Requirement: Please retype all of the records below word for word, leaving out any pictures.

Provided entries:
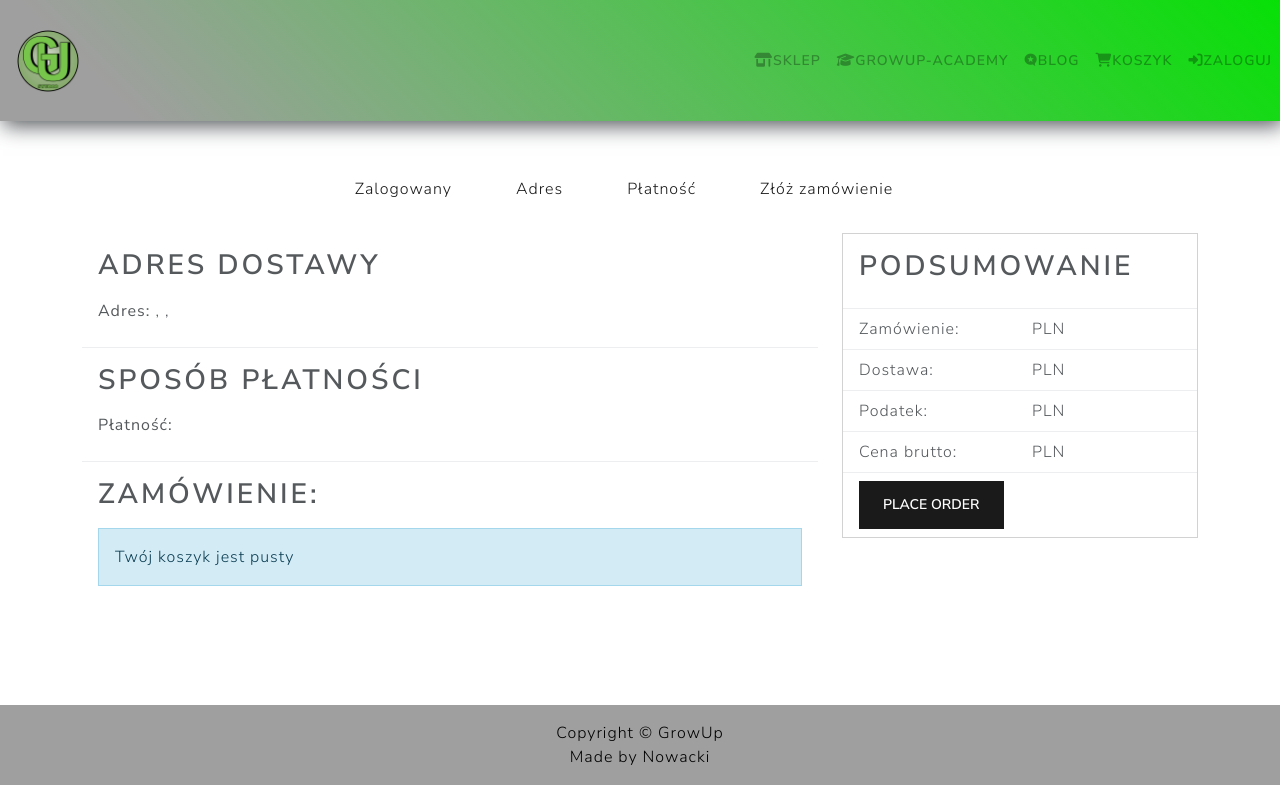
Repository: Nowacki97PL/GrowUpFullStack
Page: /placeorder (app in grow-up-fe/)
An editor plug-in stored every save of this project. The page is shown before and after a run of saves, followed by the edit.
The browser window is 1280 px wide. The pictures show the whole page.
The project was rebuilt for these pictures with package versions that can differ from the ones it lists, and the page was loaded fresh each time. Also part of the build but not shown: grow-up-fe/src/components/Rating.js, grow-up-fe/src/components/Product.js, grow-up-fe/src/components/Loader.js, grow-up-fe/src/actions/productActions.js, grow-up-fe/src/screens/ShopScreen.js, grow-up-fe/src/screens/ProductScreen.js, grow-up-fe/src/screens/HomeScreen.js, grow-up-fe/src/actions/cartActions.js and 7 more.

Above is the page before, as saved 2024-02-24 18:01:50.

After the next 2 saves:
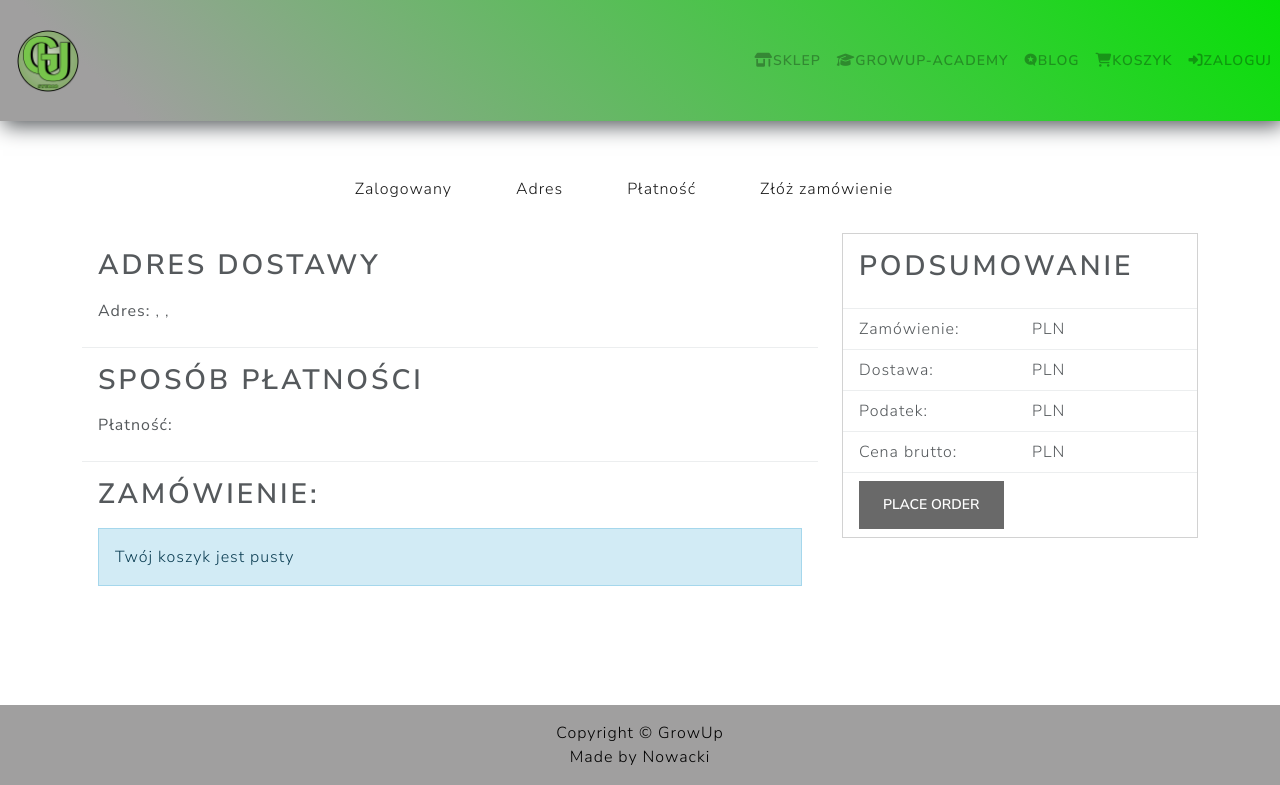
The 2 saves are shown as one change because they came seconds apart.
The last was saved 10 s later.
--- a/grow-up-fe/src/screens/PlaceOrderScreen.js
+++ b/grow-up-fe/src/screens/PlaceOrderScreen.js
@@ -100,6 +100,7 @@
                                 <Button
                                     type="Button"
                                     className="btn-block"
+                                    disabled
                                 >
                                     Place Order
                                 </Button>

Exercise answer:
Repository: Nowacki97PL/GrowUpFullStack
Page: /placeorder (app in grow-up-fe/)
An editor plug-in stored every save of this project. The page is shown before and after a run of saves, followed by the edit.
The browser window is 1280 px wide. The pictures show the whole page.
The project was rebuilt for these pictures with package versions that can differ from the ones it lists, and the page was loaded fresh each time. Also part of the build but not shown: grow-up-fe/src/components/Rating.js, grow-up-fe/src/components/Product.js, grow-up-fe/src/components/Loader.js, grow-up-fe/src/actions/productActions.js, grow-up-fe/src/screens/ShopScreen.js, grow-up-fe/src/screens/ProductScreen.js, grow-up-fe/src/screens/HomeScreen.js, grow-up-fe/src/actions/cartActions.js and 7 more.

Above is the page before, as saved 2024-02-24 18:01:50.

After the next 2 saves:
The 2 saves are shown as one change because they came seconds apart.
The last was saved 10 s later.
--- a/grow-up-fe/src/screens/PlaceOrderScreen.js
+++ b/grow-up-fe/src/screens/PlaceOrderScreen.js
@@ -100,6 +100,7 @@
                                 <Button
                                     type="Button"
                                     className="btn-block"
+                                    disabled
                                 >
                                     Place Order
                                 </Button>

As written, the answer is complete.